Author: Michelle Knowlden
Genre: Mystery, Short Story
When Faith Lisstrom Towe finds her friend and neighbor dead in her patch of arugula, the last thing she expect was to be charged with his murder. Now this gentle Quaker and gleaning enthusiast must set about finding the murderer if she wants to prove her innocence.
I know author Michelle Knowlden from my time living in Brea. She’s my friend. She always found the best new coffee shops or interesting specialty stores that sold different flavored olive oils. She is a generous, caring, and overall wonderful person, and I miss her. That’s why I bought this book. Because her writing reminds me of her.
Faith Lisstrom Towe, like Michelle, is also a warm and endearing person who happens to love quirky, healthy, and interesting foods. Faith, specifically, has an arugula patch in her garden, along with an amaranth plant and 19 varieties of beans. But it’s the arugula patch where her dear friend Darryl Arias is found dead. The investigation brings the scrutiny of the cops: Walter Steiger, a cynical former Sunday school student, and Henry Saito, the son of a man Faith once loved. The first few chapters beautifully tease out these relationships, with subtle notes of grief and longing. When the accusations start flying toward her, Faith struggles to keep her dignity intact.
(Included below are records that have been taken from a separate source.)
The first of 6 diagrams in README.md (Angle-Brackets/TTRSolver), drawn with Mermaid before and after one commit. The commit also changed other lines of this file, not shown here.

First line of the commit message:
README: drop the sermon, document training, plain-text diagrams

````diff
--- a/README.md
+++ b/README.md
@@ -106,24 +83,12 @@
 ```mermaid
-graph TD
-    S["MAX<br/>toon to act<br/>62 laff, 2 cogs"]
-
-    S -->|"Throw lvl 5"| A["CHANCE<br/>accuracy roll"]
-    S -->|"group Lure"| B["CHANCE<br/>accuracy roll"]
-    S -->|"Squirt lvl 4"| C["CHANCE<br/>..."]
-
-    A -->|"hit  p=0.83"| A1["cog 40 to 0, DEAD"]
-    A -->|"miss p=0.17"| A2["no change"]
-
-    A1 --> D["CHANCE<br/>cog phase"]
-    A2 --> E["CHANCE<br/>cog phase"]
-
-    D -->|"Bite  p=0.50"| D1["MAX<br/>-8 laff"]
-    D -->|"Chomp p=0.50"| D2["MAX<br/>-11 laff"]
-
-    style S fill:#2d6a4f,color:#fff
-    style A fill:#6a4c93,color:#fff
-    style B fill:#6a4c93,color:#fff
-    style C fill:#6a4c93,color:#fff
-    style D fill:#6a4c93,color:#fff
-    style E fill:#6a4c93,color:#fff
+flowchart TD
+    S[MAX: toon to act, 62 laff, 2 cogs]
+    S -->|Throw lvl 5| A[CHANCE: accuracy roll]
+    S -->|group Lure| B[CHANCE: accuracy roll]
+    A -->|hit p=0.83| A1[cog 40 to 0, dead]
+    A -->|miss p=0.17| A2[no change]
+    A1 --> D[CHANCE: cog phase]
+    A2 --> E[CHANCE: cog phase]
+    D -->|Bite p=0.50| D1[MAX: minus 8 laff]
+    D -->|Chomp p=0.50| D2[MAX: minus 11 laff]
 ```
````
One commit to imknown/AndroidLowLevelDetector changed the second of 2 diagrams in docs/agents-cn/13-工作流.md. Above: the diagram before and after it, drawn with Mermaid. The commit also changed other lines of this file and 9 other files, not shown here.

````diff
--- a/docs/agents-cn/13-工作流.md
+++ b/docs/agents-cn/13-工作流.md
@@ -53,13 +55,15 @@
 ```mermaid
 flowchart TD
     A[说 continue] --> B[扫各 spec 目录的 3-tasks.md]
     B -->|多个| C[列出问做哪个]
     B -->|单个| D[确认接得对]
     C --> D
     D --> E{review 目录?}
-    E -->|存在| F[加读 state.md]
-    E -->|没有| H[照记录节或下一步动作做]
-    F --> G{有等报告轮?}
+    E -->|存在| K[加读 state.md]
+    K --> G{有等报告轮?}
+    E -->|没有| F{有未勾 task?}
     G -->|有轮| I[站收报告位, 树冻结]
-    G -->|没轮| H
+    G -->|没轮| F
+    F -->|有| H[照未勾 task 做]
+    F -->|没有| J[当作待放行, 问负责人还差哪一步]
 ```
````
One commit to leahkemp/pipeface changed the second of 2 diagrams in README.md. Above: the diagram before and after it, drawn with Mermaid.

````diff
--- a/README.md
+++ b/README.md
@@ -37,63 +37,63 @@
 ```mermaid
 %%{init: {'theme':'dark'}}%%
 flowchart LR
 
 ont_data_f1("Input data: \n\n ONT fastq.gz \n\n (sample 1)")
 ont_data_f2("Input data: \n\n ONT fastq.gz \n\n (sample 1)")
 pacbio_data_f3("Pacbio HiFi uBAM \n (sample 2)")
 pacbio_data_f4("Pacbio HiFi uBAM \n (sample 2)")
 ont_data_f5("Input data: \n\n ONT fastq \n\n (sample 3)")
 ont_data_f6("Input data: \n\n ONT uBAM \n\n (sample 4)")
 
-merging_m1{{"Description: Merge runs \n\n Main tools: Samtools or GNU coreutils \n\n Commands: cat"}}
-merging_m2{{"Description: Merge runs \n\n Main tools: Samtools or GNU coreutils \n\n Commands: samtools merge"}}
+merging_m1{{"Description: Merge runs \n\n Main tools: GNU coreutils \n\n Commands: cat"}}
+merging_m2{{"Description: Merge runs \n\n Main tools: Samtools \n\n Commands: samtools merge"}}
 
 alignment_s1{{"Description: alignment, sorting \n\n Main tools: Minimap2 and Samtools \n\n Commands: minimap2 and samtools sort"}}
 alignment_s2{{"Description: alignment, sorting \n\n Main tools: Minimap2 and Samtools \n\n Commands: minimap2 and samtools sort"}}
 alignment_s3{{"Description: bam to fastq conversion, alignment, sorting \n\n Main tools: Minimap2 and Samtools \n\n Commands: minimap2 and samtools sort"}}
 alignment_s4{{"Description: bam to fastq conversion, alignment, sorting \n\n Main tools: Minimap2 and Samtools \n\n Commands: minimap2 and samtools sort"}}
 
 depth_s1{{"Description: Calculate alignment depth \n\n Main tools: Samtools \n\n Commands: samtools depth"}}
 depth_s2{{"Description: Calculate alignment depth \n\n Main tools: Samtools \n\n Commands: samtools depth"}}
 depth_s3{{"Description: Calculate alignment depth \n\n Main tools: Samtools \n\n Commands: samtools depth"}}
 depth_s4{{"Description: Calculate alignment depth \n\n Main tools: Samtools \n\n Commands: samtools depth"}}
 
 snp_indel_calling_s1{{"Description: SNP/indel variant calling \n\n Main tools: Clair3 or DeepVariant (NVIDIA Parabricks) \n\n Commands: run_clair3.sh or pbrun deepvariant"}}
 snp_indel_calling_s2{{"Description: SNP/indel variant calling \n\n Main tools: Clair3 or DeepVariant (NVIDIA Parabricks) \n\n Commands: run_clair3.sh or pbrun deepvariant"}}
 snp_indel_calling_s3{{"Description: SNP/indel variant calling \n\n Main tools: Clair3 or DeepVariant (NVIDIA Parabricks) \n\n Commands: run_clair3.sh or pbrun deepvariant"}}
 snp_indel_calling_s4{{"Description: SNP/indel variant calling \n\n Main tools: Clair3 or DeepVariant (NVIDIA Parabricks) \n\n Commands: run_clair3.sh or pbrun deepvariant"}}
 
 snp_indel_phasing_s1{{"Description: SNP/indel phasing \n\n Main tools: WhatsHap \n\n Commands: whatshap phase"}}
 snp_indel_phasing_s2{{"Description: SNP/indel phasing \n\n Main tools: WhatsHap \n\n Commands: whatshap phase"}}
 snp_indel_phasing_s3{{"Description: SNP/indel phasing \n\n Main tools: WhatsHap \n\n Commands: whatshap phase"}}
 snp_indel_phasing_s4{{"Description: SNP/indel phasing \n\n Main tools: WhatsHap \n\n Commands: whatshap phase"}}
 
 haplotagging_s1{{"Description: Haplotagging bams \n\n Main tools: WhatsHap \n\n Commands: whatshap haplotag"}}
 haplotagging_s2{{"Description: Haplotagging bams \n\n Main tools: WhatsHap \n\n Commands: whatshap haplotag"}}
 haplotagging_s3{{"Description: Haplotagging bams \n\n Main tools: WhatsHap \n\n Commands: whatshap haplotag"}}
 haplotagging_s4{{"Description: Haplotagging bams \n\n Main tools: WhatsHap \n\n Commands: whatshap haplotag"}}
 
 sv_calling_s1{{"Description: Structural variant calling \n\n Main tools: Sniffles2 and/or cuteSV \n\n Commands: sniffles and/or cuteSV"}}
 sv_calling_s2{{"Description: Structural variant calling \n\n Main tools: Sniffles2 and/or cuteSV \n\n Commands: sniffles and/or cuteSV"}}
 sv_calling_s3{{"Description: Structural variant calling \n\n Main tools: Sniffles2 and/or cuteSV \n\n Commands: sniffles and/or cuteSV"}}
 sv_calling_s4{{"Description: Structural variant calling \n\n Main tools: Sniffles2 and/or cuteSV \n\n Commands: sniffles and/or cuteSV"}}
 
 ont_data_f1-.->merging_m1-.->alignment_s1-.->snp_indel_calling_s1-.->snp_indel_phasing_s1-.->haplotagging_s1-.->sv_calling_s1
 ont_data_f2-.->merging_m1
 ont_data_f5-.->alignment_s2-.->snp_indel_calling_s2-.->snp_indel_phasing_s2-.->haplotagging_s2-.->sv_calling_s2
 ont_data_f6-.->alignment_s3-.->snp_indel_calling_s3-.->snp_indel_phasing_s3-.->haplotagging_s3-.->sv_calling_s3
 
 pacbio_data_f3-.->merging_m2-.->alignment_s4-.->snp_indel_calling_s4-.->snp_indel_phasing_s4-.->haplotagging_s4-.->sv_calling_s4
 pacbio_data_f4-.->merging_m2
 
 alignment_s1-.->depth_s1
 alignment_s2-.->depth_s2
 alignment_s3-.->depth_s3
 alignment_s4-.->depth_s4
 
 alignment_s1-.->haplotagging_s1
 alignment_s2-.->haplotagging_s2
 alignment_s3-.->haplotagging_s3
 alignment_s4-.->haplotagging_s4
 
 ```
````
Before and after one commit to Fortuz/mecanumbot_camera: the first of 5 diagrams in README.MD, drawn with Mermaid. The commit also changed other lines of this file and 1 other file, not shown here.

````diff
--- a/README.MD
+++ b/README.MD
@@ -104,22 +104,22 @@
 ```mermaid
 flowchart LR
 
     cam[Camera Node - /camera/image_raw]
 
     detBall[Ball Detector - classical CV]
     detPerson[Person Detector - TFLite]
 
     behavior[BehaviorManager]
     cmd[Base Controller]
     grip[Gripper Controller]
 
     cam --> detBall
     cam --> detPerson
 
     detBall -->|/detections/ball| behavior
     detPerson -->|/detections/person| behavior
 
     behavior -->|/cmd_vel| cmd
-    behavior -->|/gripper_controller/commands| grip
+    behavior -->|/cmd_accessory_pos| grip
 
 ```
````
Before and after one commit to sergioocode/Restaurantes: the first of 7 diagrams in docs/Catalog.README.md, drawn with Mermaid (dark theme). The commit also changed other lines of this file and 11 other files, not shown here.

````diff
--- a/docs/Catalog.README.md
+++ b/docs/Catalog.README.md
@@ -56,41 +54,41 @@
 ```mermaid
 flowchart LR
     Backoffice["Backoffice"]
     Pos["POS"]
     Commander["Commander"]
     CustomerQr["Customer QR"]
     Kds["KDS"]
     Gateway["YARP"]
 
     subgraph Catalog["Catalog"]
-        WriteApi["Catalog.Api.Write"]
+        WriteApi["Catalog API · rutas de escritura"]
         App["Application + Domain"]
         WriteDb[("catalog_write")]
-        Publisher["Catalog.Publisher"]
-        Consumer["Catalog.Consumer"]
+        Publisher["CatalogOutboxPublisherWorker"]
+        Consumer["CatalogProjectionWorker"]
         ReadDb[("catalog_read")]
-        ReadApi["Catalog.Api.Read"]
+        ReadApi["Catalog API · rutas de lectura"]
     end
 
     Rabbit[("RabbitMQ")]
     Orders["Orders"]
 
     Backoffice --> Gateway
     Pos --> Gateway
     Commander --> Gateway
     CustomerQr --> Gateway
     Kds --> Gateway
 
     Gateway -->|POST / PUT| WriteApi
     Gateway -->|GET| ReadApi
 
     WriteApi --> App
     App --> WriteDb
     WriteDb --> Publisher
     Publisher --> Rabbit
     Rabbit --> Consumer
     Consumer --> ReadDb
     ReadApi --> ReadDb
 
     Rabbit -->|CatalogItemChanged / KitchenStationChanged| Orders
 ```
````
Needless to say, I felt attached to Faith right from the start, and I was really rooting for her, not just to prove her innocence, but also to be seen for who she is and perhaps re-kindle the spark with her former lover, who is now conveniently a widower. Aside from that, I love the calm and steady flow of the words and the lovely description of the food.
However--and this is my main critique of the book--as soon as I started settling in for a nice, cozy read--boom, it was over. Only 5 chapters long, Found Dead in Arugula can be read, start to finish, during a single long lunch break. For certain people, this is a selling point, but I wanted more.
The mystery did conclude in a satisfying manner, but because it was so short, there was not enough room for twists and turns, red herrings and reveals. It did promise further adventures for Faith, which I, for one, would be happy to read more of. I’d just prefer a full novel, or perhaps a collection of “Faith-based” short stories, so as to have a meaty amount of writing to sink my teeth into.
On November 24th, I faced a crisis.
Since the month started, I had been doing National Novel Writing Month (Nanowrimo, for short), a challenge where you write a complete novel of 50,000 words (approximately two hundred pages) in the thirty days of November. Since I write thick fantasy books, I wasn’t thinking of completing a novel. I wanted to write three good chapters for the climax of The Originals, a sequel to my epic fantasy, The Changelings.
Three good chapters. Didn’t sound so hard.
November 24 arrived, and I crossed the 50,000 word mark, 6 days ahead of schedule. Great. But I hadn’t written my three chapters, no, not at all. I’d written about one and a half. And good? Forget good. The writing was all over the place. I’d mope around with my main character’s feeling for a paragraph or two and then swing wildly into politics. Or I’d spend 30 pages figuring out how to set up a battle and summarize the actual fight in about a page. I’d go one way, go back, and zig-zag the other way. It was--it is--a mess. An unreadable mess. And yet it was all good stuff that I needed to write.
Some authors have a vision of their novel in their head, or at least on their outline. Not me. I have to write and write and write until I see that vision. It’s not that I don’t have ideas, but the ideas are nebulous things and pinning them down is like pinning down vapor. I write until I see what I want. Once I have my vision, I can work to make my writing good. I organize scenes, condense the plot, dramatize emotions, expand the good parts, delete the bad parts, and make the words ring pretty.
I know that all this messiness will eventually turn into good (or at least readable) writing. I know because I’ve done it before. Having spent twenty years writing novels, I can start to say I know what I’m doing. But that doesn’t make it any less frustrating. I look at my 50,000 words, and I think, It’s too much, and at the same time, It’s not enough.
Writer. Critic. Dreamer.